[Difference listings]

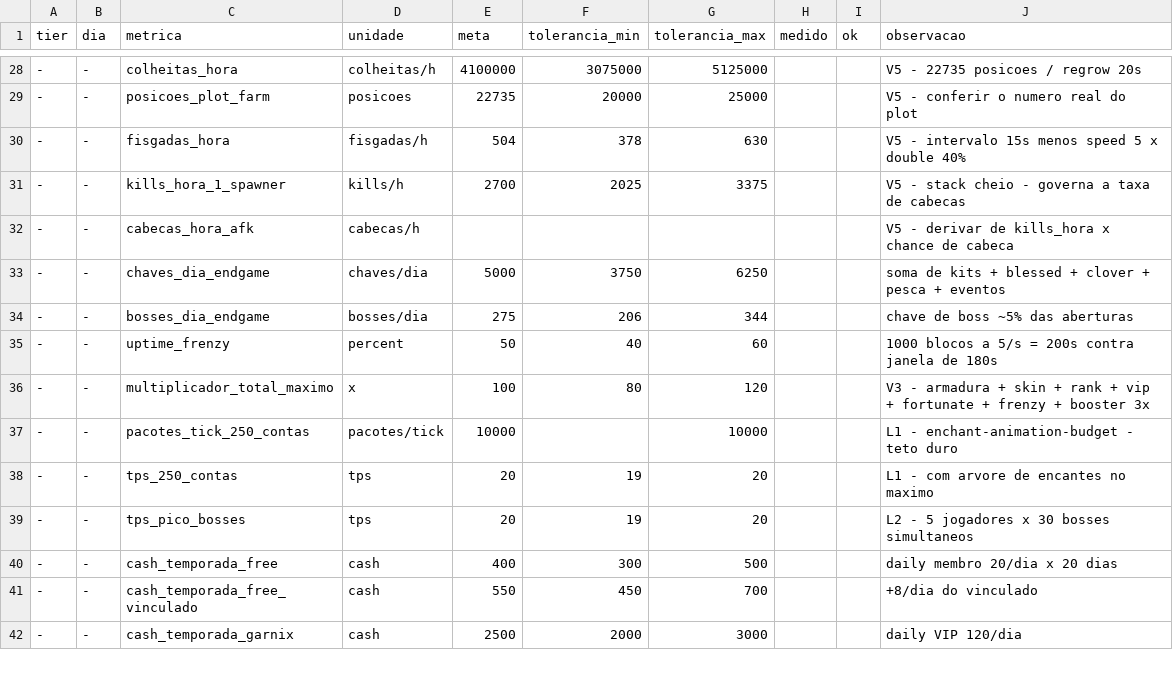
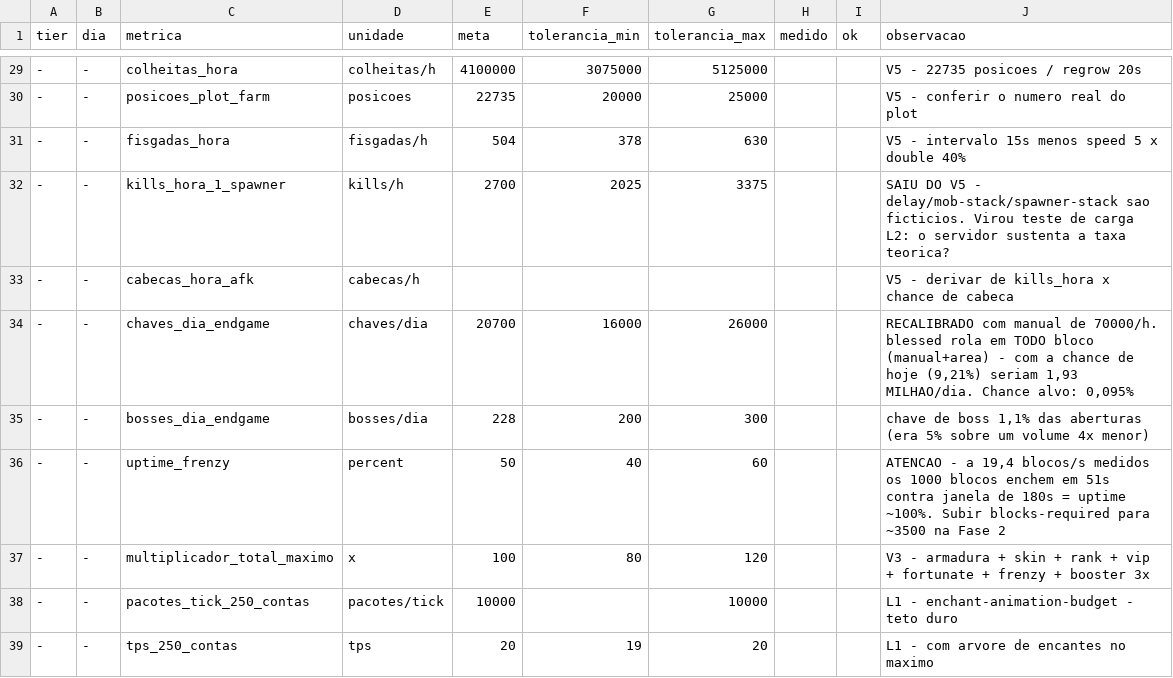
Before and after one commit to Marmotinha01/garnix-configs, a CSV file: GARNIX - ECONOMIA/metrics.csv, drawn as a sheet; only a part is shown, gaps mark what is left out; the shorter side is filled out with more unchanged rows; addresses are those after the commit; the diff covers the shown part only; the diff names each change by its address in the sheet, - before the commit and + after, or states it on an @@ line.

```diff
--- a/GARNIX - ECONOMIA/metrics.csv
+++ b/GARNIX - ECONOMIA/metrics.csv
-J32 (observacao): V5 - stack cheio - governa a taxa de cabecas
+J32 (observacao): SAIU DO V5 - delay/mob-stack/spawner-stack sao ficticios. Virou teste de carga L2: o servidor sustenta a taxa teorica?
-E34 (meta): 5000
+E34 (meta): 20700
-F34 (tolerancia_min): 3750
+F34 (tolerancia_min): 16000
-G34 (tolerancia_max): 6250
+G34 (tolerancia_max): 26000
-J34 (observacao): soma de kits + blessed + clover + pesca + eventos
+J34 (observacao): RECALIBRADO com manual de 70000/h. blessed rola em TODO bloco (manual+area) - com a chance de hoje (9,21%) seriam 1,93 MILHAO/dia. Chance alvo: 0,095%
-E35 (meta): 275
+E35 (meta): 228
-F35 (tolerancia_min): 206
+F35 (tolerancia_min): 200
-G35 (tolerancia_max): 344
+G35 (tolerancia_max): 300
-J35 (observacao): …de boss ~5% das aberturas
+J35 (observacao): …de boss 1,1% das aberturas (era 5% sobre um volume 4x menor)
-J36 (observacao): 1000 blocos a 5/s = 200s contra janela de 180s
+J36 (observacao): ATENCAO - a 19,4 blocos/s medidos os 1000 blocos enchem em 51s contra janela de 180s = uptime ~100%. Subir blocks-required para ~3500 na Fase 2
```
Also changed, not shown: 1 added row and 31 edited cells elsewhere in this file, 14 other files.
==
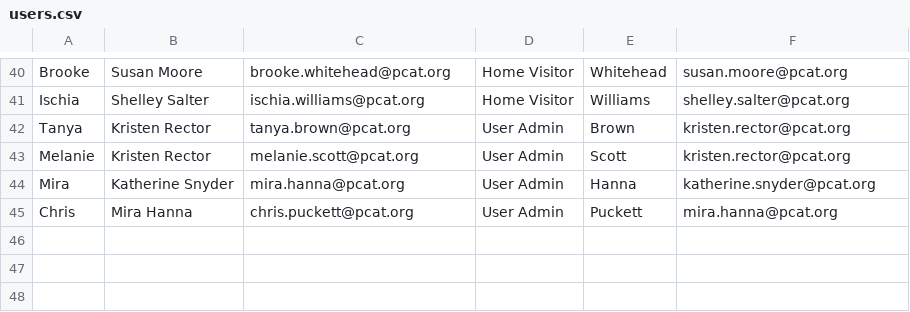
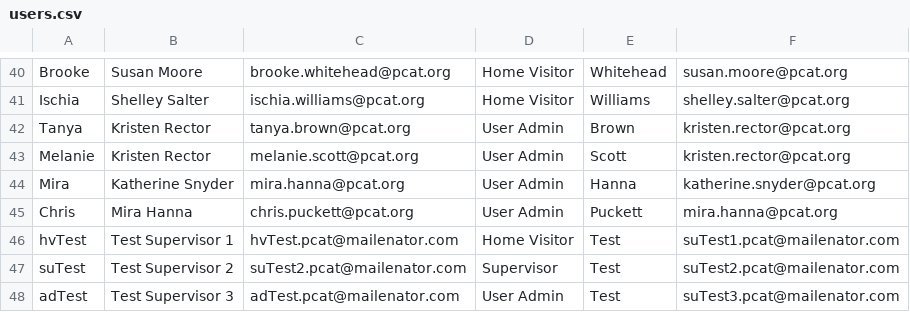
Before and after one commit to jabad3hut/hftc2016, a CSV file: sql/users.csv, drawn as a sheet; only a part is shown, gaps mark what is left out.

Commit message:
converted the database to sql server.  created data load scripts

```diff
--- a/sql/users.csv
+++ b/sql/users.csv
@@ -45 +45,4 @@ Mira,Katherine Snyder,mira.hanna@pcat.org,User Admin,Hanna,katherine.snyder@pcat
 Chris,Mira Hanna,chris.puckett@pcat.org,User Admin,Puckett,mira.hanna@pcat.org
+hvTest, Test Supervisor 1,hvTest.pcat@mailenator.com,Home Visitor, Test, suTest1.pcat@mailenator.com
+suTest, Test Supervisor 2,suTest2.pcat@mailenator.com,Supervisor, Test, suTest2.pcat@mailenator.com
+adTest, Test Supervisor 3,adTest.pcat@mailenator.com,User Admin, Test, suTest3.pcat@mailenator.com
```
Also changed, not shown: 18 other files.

__TO DO__: Lines with "only": find them in the data and copy each one.

__RESPONSE__:
Before and after one commit to Marmotinha01/garnix-configs, a CSV file: GARNIX - ECONOMIA/metrics.csv, drawn as a sheet; only a part is shown, gaps mark what is left out; the shorter side is filled out with more unchanged rows; addresses are those after the commit; the diff covers the shown part only; the diff names each change by its address in the sheet, - before the commit and + after, or states it on an @@ line.
Before and after one commit to jabad3hut/hftc2016, a CSV file: sql/users.csv, drawn as a sheet; only a part is shown, gaps mark what is left out.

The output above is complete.